Renal transplant candidates over age 60 are common on transplant waitlists and their numbers are growing, observed lead author Jagbir Gill, MD, assistant professor of medicine at the University of British Columbia and transplant nephrologist at St. Paul’s Hospital in Vancouver. Under newer proposed organ allocation strategies that take recipient age into consideration, elderly transplant candidates may have a long wait for a kidney, effectively leaving ECD and living donor transplantation as the most timely options for elderly patients waiting for a transplant, he said.

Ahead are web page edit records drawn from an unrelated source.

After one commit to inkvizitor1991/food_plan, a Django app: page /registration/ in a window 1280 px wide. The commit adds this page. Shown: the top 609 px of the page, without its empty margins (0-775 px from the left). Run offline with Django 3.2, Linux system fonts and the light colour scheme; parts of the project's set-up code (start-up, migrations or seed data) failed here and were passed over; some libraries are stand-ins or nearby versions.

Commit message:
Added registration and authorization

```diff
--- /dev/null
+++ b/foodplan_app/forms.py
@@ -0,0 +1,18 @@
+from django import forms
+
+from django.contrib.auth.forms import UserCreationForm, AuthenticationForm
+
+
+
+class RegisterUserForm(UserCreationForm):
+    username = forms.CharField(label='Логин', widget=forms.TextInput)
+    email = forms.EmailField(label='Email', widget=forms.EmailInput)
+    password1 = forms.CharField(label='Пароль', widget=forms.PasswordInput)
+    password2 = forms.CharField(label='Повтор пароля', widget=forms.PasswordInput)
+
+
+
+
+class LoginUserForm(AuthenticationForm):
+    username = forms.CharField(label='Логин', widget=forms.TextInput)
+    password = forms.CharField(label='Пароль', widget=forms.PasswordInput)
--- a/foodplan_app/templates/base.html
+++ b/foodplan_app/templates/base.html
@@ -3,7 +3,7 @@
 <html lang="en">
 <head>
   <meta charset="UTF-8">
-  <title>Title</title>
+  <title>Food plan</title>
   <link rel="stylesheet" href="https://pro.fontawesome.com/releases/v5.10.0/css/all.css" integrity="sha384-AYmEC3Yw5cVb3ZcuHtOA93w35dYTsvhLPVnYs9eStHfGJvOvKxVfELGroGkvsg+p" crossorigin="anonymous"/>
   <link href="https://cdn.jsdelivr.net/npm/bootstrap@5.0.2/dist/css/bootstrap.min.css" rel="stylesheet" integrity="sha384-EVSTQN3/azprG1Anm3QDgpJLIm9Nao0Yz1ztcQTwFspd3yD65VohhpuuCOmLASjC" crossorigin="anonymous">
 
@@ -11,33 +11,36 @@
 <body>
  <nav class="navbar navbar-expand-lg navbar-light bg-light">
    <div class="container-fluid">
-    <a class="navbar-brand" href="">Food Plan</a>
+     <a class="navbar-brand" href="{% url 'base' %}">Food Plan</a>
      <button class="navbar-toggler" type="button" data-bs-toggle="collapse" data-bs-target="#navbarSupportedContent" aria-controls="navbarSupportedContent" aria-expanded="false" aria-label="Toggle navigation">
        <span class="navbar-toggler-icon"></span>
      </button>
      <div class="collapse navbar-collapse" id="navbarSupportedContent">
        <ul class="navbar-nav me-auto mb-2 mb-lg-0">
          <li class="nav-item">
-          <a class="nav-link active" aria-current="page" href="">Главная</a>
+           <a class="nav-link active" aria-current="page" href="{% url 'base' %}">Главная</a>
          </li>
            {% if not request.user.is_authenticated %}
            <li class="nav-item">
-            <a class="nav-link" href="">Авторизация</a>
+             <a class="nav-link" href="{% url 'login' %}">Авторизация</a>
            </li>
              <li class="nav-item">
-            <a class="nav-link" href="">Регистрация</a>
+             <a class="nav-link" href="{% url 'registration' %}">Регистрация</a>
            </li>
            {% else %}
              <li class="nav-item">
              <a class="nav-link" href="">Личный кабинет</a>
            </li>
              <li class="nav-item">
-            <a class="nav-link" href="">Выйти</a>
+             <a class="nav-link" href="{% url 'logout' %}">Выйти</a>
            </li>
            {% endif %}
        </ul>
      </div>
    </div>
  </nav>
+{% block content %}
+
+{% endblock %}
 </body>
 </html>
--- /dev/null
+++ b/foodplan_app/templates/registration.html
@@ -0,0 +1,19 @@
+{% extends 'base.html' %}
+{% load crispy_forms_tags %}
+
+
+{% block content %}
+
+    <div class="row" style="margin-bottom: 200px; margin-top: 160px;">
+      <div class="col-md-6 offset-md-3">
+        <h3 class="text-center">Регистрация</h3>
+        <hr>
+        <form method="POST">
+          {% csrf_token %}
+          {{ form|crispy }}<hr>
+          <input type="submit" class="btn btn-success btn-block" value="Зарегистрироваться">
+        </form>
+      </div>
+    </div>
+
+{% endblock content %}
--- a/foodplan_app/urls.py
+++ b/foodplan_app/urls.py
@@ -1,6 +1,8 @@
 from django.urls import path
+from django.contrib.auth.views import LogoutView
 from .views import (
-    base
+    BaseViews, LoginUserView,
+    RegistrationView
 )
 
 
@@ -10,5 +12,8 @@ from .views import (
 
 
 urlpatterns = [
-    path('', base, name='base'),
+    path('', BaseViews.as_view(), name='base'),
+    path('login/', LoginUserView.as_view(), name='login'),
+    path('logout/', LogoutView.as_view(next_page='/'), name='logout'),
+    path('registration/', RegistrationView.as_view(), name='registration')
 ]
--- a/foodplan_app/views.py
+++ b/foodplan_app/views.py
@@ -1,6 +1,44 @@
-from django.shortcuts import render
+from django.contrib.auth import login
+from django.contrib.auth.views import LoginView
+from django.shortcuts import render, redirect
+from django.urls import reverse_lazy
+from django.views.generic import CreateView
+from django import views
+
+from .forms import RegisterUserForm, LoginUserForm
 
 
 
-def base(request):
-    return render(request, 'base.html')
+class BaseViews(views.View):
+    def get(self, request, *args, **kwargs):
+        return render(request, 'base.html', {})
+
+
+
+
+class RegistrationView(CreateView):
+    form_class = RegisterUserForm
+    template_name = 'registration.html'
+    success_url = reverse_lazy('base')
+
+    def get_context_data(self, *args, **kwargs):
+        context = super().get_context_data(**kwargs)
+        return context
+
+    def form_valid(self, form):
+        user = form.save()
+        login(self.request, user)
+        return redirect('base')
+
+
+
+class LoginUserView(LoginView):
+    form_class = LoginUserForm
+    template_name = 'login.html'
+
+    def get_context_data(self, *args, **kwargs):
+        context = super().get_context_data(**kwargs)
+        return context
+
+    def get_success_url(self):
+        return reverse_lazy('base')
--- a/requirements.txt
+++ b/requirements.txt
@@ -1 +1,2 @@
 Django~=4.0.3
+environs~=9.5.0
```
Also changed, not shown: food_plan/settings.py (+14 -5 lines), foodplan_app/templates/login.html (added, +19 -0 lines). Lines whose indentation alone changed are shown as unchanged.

“Transplants from older living donors do very well, and maybe this could be an option for elderly patients,” Dr. Gill said. “It’s important to note, however, that older living donors are probably already considered by many transplant centers, but we now have data to support this practice more widely.”